The Health Secretary’s recent statement on proposed future Social Care plans suggest that the ongoing debate in respect of how much the elderly are required to pay towards the cost of their residential care is set to continue long into the future. But whilst that debate develops, perhaps the Government should also focus its attentions on the level of care that is experienced by elderly patients at hospitals and care homes.
A report by the Care Quality Commission (CQC), the health watchdog, found that half of all hospitals that it looked at failed in standards of care for the elderly.
Dame Jo Williams, Chair of CQC, concluded: “The fact that over half of hospitals were falling short to some degree in the basic care they provided to older people is truly alarming, and deeply disappointing.”
The report identified three underlying themes that can lead to poor care:
- Lack of leadership: the report said that in some hospitals, unacceptable care had been allowed to become the norm.
- Staff attitudes: “Time and again we found cases where patients were treated by staff in a way that stripped them of their dignity and respect,” reported Dame Williams. She added that care has become task-focused rather than person-centred, and often “puts paperwork over people”.
- Resources: the report pointed out that having plenty of staff does not guarantee good care, but not having enough staff ‘is a sure path to poor care’.
The CQC said that leaders in hospitals at all levels must create a culture in which good care can flourish, and staff should be trained and managed in a way that nurtures high-quality care.

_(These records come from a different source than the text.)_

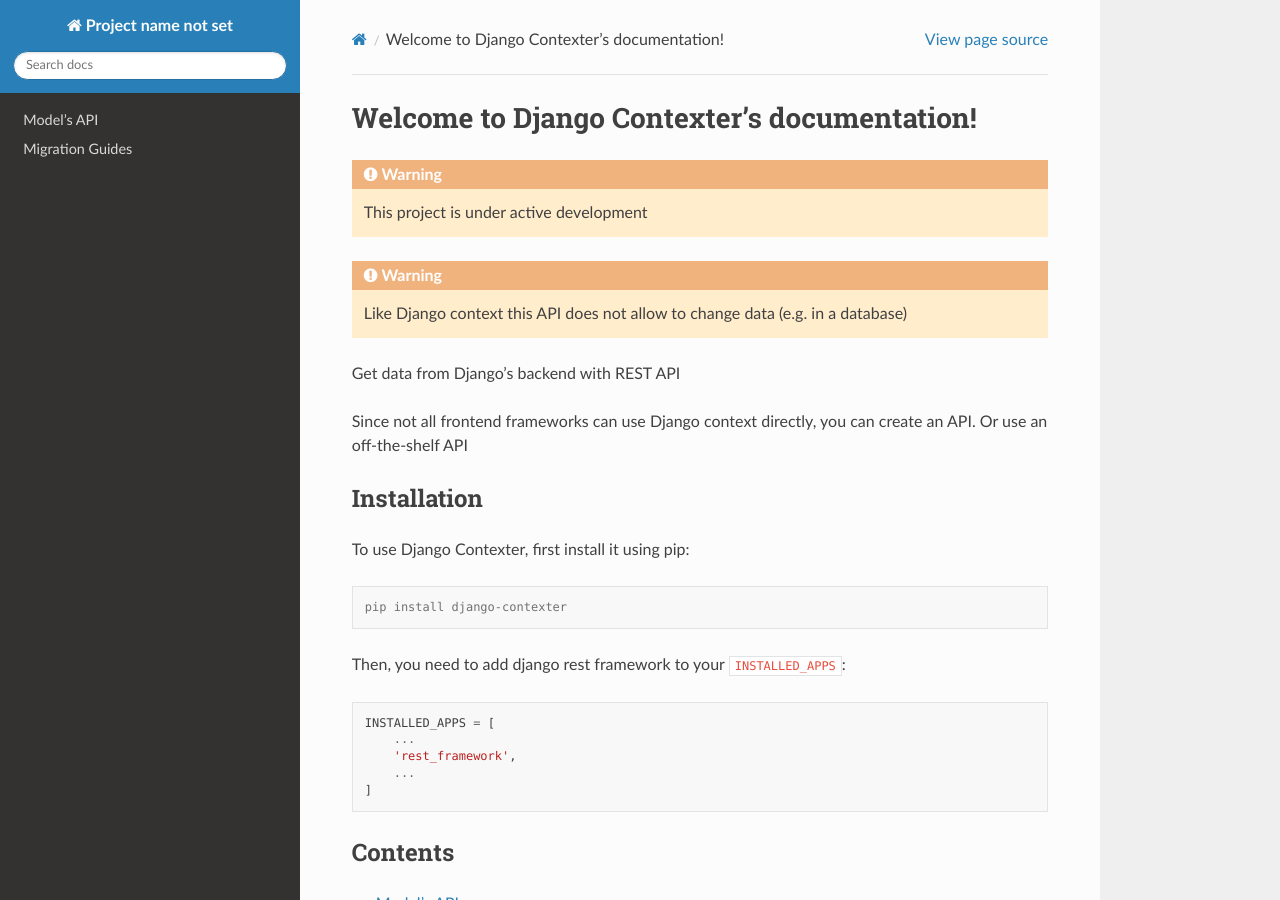
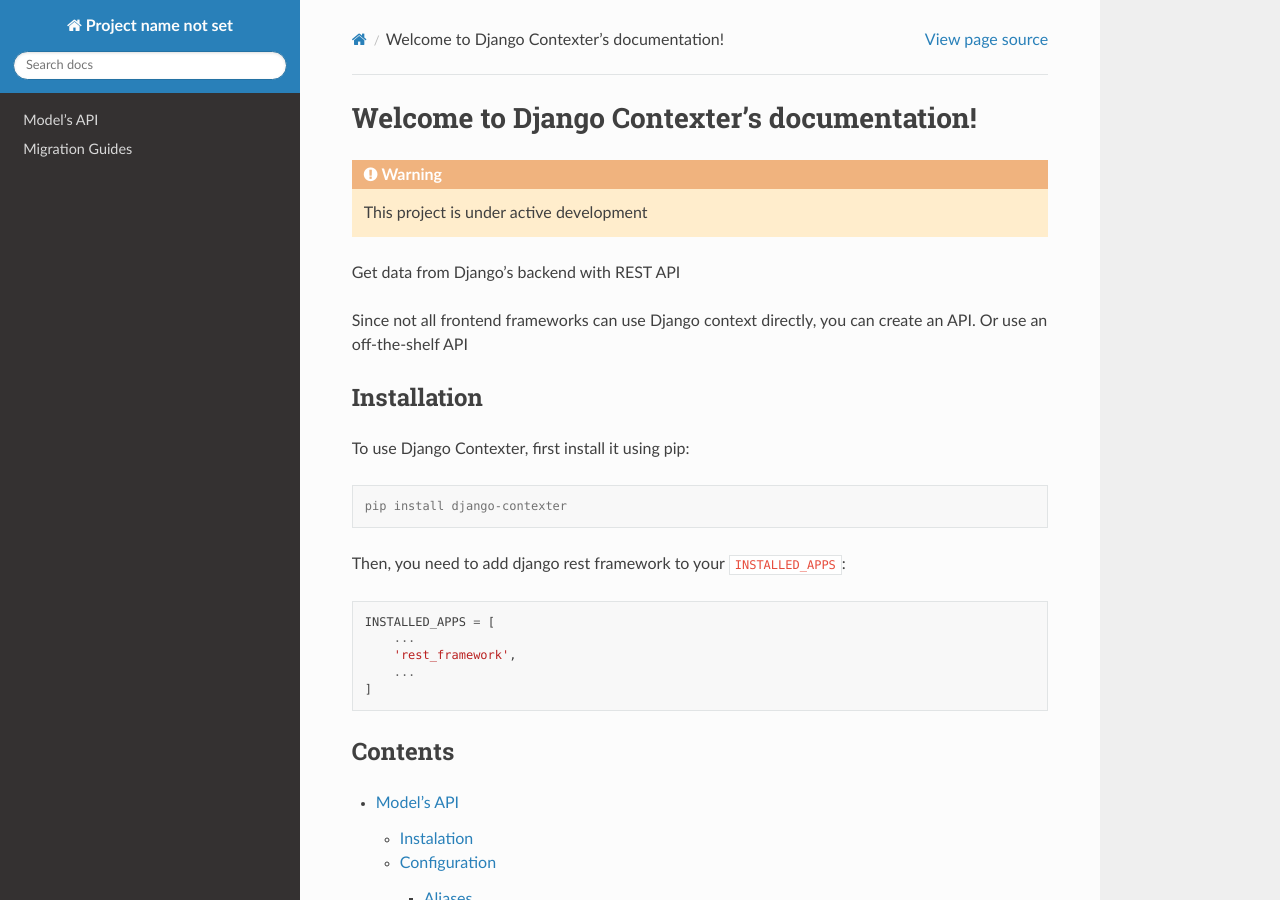
Before and after one commit to TheTS-labs/django_contexter, a Sphinx documentation site: the page built from docs/source/index.rst, in a window 1280 px wide and 900 px high. Built offline with Sphinx 7.4.7 and the Read the Docs theme 2.0.0, drawn with Linux system fonts in a browser that asks for light colours.

Commit message:
Update docs

```diff
--- a/docs/source/index.rst
+++ b/docs/source/index.rst
@@ -4,10 +4,6 @@
 .. warning::
 
    This project is under active development
-
-.. warning::
-
-   Like Django context this API does not allow to change data (e.g. in a database)
 
 Get data from Django's backend with REST API
 
--- a/docs/source/models.rst
+++ b/docs/source/models.rst
@@ -1,5 +1,9 @@
 Model's API
 ===========
+
+.. warning::
+
+   Like Django context this API does not allow to change data (e.g. in a database)
 
 Instalation
 +++++++++++
```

It says that staff must have the right support if they are to deliver compassionate and effective care and managers must ensure budgets are used wisely to support frontline staff.
We encounter increasing numbers of claims for clinical negligence on behalf of elderly patients; both relating to treatment and/or care received in hospitals and, to a lesser extent, residential care homes.
Clinicians who care for older patients have often noted that elderly patients who are unwell may not present in the same way as a younger person with common illnesses presenting quite differently.
For example, a myocardial infarction (often referred to as a ‘heart attack’) often presents with typical symptoms of chest pain (with pain typically radiating down the left arm or the left side of neck into the jaw). With elderly patients, this often produces shortness of breath, anxiety and can lead to a fall leading to an injury – unless alerted to the symptoms which led to the fall, it can lead to a missed diagnosis.
Another example is pneumonia, where an elderly patient presents in a confused state and/or having had a fall – the patient may only be diagnosed with pneumonia following a chest examination or x-ray.
A further example is where a peptic ulcer can lead to peritonitis, causing acute abdominal pain in a younger patient with rigidity and rebound tenderness (the pain increasing when the patient’s hand is lifted during abdominal examination). An elderly person with the same symptoms, may present with none of these features, but may only be diagnosed following an incidental finding for example, during an x-ray performed for a suspected chest infection.
Whilst we always hope that reports such as those referred to above would lead to direct action being taken, and improvements being made, the staff treating elderly patients need to be aware that matters from which a patient complaints or present with, particularly in respect of elderly patients, clearly may not be what they seem.
If you feel you have been misdiagnosed or a relative has suffered health complications because of clinical negligence or mistreatment, please call Philip Holt on 020 8891 6141.